Remediation of the Botany Orica Site


Orica (formerly ICI Australia) has operated a chemicals manufacturing facility at the Botany Industrial Park since 1942. Poor environmental management and waste disposal practices up to the 1980s resulted in chemicals contaminating the underlying soil and groundwater. This was an era when environmental awareness and standards were far lower than those of today. 

Orica is addressing and remediating these contamination legacies through a number of projects.  

Groundwater Clean Up Project

Past chemical manufacturing practices of Orica caused contamination of the groundwater beneath the Botany Industrial Plant (BIP) and nearby areas with chemical compounds commonly known as chlorinated hydrocarbons (CHCs).  CHCs were stored and used onsite. Some of these stored materials leaked into the ground and groundwater. Since CHCs were first detected in 1993 extensive investigations have provided information on the extent of the contamination. Even though these chemicals are no longer manufactured or used at the site, their legacy continues to affect groundwater quality beneath and down-gradient of the BIP. The Botany Groundwater Clean-up Project is designed to contain the contaminated groundwater and prevent it from entering Botany Bay by pumping contaminated  groundwater down-gradient of the BIP to a Groundwater Treatment Plant (GTP) to prevent further migration of contamination to other parts of the Botany Sands Aquifer and Botany Bay.

Groundwater Extraction Exclusion Area has also been established to cover the contaminated area. Regular groundwater monitoring is carried out by Orica and all reports are available on their website Orica Transformation - Groundwater Clean-up Project

More information can be found at: 

Former ChlorAlkali Plant

Orica is remediating mercury contaminated soil at the site of the Former ChlorAlkali Plant (FCAP) at the BIP. Orica’s former FCAP operations used mercury in the manufacture of chlorine, caustic soda and hydrogen from 1944 until 2000. These operations have resulted in the soil and groundwater at the FCAP site being contaminated with mercury.

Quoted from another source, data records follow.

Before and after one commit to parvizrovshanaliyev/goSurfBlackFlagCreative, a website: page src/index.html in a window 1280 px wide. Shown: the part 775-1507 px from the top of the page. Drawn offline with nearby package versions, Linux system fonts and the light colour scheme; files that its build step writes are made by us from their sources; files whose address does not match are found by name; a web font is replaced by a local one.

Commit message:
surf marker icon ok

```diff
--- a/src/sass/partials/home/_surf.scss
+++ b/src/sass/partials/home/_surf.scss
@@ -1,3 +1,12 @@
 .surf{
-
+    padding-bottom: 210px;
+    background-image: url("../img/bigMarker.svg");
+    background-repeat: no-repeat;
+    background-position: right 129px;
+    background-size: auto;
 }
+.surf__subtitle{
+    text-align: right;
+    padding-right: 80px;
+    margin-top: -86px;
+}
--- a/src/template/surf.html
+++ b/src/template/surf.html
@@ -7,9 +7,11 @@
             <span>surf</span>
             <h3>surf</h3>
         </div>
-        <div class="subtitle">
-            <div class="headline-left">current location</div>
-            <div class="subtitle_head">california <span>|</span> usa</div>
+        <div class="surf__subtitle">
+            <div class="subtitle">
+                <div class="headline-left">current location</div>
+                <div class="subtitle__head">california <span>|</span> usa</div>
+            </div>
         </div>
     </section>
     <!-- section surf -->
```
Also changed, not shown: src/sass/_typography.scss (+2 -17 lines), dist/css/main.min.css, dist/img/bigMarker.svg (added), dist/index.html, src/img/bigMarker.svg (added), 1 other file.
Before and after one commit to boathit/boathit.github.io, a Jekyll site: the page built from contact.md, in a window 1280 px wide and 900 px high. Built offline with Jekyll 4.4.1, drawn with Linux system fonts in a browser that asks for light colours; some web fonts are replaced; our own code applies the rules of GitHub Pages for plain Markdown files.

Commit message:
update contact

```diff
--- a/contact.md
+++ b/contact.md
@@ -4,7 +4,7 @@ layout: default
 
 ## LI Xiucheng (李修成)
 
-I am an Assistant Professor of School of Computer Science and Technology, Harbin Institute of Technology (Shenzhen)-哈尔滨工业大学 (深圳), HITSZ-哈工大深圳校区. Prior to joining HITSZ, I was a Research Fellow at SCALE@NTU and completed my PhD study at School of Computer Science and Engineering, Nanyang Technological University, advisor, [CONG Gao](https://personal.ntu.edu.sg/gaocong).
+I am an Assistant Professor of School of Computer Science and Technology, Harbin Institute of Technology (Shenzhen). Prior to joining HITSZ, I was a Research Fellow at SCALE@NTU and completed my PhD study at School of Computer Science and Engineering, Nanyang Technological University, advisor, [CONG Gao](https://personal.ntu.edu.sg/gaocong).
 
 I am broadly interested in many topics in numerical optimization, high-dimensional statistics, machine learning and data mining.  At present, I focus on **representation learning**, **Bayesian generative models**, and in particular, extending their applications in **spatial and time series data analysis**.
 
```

Orica no longer uses mercury at Botany. The remediation project involves removal of mercury-contaminated soil to the extent practicable followed by installation of a capping and containment system to manage the remaining mercury contamination. No mercury contaminated groundwater has been detected reaching any surface water bodies. 

More information can be found at:

Hexachlorobenzene Waste

HCB (hexachlorobenzene) is a crystalline solid waste by-product produced in the former solvent and plastic manufacturing plants at Botany Industrial Park (BIP) between 1963 and 1991. No HCB has been produced at BIP since the closure of the Solvents Plant in 1991. Approximately 15,000 tonnes of HCB waste is safely stored at the Orica Botany site while a solution for its destruction is found. The HCB waste stored at Botany is not flammable or volatile and is routinely inspected by the EPA. There are currently no facilities to treat the HCB waste in Australia. In May 2014, Orica lodged an application to the federal government to export 132 tonnes of the HCB waste currently stockpiled at Botany to France for safe and permanent destruction at a licensed facility.

More information can be found at:

The Botany Bay City Council represents the community at the Orica Botany Liaison Committee, which aims to meet 6 times a year, and extraordinarily as required, and at the Botany Industrial Park Community Consultative Committee, which meets three times each year.

EPA Review

In January 2013, the NSW Environment Protection Authority (EPA) announced that it would conduct an independent review of all information around historical mercury emissions at Botany. 

The comprehensive review is overseen by a steering panel, which includes representatives from the EPA, the community, Botany Bay City Council, Randwick City Council, NSW Environment and Heritage, NSW Health and an expert toxicologist. The review is assessing the potential for health risks to the adjacent community associated with mercury emissions from the former plant. More information can be found on the EPA website.